By analyzing the current human border control system it was possible to break it down into 3 stages that would then act as a framework for the project: the Common Lands, Monitoring and Border Devices strategies.
The data used to generate the No-Fly lists comes from both public and private sources, it is shared through governmental interagency cooperation, and it also comes from international intelligence sharing agreements. The data is captured to protect borders but the system requires a certain level of virtual borderless environment in order to operate, much the same way that the shepherd required the common-lands system in order to operate his economy. The common lands strategy is about utilizing the open space divided through multiple stakeholders’ ownership and management strategies and creating a common-land system that would match the different stakeholders with overlapping landscape strategies, taking into consideration stakeholders’ prerequisites and overarching ecological management goals.

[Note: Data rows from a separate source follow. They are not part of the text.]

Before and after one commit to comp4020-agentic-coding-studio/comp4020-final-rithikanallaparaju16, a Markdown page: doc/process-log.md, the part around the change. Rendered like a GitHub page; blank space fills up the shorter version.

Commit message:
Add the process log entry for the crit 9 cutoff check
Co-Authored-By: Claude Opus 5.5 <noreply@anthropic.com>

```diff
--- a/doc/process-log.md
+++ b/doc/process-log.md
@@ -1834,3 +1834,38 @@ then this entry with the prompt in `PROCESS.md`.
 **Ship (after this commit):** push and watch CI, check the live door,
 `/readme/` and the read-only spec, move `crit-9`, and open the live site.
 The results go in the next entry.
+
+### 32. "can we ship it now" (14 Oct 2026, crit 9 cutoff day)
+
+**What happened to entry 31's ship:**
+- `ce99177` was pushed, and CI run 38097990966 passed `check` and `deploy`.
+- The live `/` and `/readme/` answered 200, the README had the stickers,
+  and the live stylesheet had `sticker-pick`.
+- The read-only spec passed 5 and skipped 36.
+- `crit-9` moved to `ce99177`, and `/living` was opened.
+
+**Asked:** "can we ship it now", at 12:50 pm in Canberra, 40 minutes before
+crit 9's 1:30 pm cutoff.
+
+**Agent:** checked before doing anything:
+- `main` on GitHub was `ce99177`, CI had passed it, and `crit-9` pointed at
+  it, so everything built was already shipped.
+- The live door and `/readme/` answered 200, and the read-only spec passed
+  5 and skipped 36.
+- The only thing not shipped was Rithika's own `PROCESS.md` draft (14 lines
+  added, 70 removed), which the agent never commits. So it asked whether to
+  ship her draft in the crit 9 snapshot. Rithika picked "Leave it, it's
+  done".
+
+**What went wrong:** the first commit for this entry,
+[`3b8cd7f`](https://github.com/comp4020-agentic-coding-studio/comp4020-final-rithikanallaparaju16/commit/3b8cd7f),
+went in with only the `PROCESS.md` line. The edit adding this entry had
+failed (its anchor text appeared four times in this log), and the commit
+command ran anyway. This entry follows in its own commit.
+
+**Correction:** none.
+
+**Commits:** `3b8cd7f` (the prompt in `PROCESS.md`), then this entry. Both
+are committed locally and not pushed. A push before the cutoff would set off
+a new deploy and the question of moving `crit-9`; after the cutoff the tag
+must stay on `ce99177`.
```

Today’s technologically dependent society almost ensures everyone goes through daily surveillance and pattern-of-life analysis; our very actions form the modern border control system. This project proposes integrating existing airport surveillance technologies into a wildlife-monitoring program that seeks to gain a greater understanding of the social and behavioral patterns of animals against other surveillance programs such as meteorological and vegetation data. By having a greater understanding of bird movement versus the landscape type, airports can begin to strategically manage vegetation to allow only the no-risk bird populations to enter the airfield and strategically place risk-bird species away from aircraft approach zones. Since grassland songbirds present no risk to damage an aircraft, this project proposes testing the tall grass meadow as the initial vegetation of choice for the airfield and approach zones. The monitoring program would then assess bird movements and incorporate an adaptive management strategy.
A new typology of hybrid surveillance infrastructure is also proposed. Replacing the current perimeter fence with a mist-net system that helps in the tagging of birds along the edge of the airport adjacent to the creek but that will also act as a perimeter fence that will prevent large grazing animals from entering but will let the coyote enter so that it may control the rodent population. New science stations along a recreational trail along the creek where birds can be properly tagged will also be available for the public as viewing stations. A new radio tower typology that acts as central land-management control towers are equipped with a variety of monitoring technologies; viewing station; and a drone nest where drones responsible for vegetation monitoring and grazing control will be housed and charged.
As with human border and crowd control systems there always needs to be a mechanism to neutralize individuals who decide not to cooperate. Small-scale landscape devices that directly respond to animal’s physiological characteristics will be used to protect the runway and approach zones, where 93% of wildlife strikes occur.